would do with git in this instance.

I haven't personally used hg myself, but a GUI should help both git and
hg be easier for a novice user. For git on Windows there is TortoiseGit:

http://code.google.com/p/tortoisegit/

I'm sure hg has an equivalent.

Regarding the performance, I'm fairly sure that for small projects such
as that proposed here the difference in negligible. Also, I don't think
there are performance problems for git on anything *except* Windows.
Git on Windows has been improving at any rate.

In any case, there are some great options available. Give some a try,
and pick what fits best into your work flow.

-Jeremy

 
Reply With Quote
 
 
 
Reply

Thread Tools

Posting Rules
You may not post new threads
You may not post replies
You may not post attachments
You may not edit your posts

BB code is On
Smilies are On
[IMG] code is On
HTML code is Off
Trackbacks are On
Pingbacks are On
Refbacks are Off

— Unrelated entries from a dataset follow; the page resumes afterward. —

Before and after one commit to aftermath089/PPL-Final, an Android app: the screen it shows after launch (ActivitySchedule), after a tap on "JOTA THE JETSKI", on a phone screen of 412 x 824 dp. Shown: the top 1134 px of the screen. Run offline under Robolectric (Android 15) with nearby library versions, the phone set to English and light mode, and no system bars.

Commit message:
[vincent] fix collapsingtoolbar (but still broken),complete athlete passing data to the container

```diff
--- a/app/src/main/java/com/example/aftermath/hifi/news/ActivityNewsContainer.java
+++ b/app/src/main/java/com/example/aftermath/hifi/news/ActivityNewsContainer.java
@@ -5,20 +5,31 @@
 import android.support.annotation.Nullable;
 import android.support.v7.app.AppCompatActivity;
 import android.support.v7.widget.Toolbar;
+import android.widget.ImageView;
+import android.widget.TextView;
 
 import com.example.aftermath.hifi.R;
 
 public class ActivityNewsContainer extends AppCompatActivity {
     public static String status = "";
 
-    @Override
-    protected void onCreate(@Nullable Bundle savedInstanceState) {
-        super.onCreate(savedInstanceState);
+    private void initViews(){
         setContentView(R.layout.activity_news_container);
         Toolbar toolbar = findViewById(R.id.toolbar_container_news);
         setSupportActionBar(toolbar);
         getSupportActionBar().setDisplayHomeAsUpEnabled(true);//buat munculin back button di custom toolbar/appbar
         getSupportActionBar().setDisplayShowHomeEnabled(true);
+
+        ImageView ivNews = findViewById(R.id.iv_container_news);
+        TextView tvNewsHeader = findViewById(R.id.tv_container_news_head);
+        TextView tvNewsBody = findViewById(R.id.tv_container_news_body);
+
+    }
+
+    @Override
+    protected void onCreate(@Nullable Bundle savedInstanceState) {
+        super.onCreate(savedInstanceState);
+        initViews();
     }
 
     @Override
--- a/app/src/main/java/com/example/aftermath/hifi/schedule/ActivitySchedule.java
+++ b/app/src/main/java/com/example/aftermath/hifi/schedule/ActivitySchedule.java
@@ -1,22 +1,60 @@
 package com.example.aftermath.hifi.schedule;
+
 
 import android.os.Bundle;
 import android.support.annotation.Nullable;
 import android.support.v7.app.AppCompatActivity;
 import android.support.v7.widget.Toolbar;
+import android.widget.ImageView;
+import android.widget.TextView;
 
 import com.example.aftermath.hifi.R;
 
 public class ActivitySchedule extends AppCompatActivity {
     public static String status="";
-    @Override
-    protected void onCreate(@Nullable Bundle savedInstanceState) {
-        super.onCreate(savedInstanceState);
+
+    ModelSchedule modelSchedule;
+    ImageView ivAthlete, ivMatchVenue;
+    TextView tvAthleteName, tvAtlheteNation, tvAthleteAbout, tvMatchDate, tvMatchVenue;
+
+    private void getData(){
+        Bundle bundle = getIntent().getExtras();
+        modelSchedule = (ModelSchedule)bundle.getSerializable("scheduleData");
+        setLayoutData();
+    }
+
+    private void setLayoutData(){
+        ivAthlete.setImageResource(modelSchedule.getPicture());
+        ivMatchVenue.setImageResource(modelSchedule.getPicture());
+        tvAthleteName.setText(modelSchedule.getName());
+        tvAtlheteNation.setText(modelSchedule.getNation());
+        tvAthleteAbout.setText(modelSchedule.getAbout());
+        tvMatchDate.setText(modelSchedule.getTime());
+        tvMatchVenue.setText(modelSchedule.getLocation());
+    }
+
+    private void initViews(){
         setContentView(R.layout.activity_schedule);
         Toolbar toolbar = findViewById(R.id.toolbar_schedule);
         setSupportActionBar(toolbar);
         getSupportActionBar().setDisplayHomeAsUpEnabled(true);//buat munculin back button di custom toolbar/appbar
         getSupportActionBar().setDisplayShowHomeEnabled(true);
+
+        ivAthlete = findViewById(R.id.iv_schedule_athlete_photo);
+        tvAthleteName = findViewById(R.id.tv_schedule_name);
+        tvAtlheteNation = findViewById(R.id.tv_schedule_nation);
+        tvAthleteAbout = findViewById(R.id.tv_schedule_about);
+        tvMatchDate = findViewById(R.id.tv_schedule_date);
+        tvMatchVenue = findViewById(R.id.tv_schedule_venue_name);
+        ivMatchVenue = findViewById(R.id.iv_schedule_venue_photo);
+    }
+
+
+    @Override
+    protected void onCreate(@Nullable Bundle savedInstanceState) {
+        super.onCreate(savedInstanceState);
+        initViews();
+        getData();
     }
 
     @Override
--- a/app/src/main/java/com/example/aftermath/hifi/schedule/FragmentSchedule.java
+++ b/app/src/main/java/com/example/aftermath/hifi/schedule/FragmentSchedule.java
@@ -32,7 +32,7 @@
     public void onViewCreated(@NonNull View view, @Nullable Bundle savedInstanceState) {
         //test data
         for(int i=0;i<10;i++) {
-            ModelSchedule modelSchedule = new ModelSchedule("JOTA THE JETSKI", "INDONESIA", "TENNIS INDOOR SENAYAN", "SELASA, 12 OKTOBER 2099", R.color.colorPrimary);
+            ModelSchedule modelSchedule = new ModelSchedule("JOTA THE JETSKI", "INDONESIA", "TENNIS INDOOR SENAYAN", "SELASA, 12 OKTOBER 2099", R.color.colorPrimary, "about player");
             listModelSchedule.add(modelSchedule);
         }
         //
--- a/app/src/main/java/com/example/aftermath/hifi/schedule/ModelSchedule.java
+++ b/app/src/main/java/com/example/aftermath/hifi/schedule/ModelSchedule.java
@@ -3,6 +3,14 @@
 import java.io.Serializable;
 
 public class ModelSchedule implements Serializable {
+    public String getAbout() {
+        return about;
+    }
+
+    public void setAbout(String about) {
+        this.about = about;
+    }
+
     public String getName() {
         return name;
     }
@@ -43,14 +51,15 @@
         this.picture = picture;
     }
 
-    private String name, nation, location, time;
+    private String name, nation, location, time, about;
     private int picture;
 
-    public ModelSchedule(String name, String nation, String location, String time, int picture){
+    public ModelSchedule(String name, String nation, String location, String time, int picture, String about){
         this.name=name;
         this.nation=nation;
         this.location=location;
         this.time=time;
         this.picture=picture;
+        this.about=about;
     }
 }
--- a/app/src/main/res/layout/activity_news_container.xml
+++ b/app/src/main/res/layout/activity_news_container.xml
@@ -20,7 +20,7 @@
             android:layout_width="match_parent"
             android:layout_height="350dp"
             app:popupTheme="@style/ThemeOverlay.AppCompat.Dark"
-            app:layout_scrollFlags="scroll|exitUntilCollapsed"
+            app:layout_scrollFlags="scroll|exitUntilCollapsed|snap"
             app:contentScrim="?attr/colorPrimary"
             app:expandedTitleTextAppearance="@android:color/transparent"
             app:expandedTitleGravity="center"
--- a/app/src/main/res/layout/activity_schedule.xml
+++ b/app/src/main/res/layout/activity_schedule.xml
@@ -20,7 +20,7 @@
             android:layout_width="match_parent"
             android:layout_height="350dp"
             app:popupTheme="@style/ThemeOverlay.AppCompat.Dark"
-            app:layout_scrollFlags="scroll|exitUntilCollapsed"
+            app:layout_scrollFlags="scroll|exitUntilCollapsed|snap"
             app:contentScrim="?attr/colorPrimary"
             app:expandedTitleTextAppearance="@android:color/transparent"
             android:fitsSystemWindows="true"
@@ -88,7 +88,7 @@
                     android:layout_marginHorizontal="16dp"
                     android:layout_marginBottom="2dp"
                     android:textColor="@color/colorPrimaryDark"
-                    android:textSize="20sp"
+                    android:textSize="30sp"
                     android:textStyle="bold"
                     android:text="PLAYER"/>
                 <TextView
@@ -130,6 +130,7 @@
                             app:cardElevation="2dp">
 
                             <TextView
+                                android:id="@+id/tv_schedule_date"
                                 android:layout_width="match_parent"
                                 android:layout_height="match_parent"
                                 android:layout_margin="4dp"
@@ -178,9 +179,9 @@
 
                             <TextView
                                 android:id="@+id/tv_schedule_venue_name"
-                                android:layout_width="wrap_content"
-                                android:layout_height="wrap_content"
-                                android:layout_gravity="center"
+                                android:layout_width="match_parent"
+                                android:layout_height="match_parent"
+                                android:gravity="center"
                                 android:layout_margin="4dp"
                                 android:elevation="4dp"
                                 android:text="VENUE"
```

Similar Threads
Thread Thread Starter Forum Replies Last Post
Using Python Scripts with IIS - ASP or Python-based CGI scripts withIIS - which makes more sense? davidj411 Python 0 06-27-2008 04:38 PM
What is required for perl scripts to run correct when launched from rc scripts on HPUX 11? deanjones7@gmail.com Perl Misc 13 09-10-2007 11:58 AM
Stupid question: Making scripts python-scripts Jan Danielsson Python 8 07-22-2005 12:20 AM
Re: Stupid question: Making scripts python-scripts Jp Calderone Python 0 07-21-2005 02:38 PM
Tracking Someone Tracking Me Edw. Peach Computer Security 4 07-07-2005 05:50 PM



Advertisments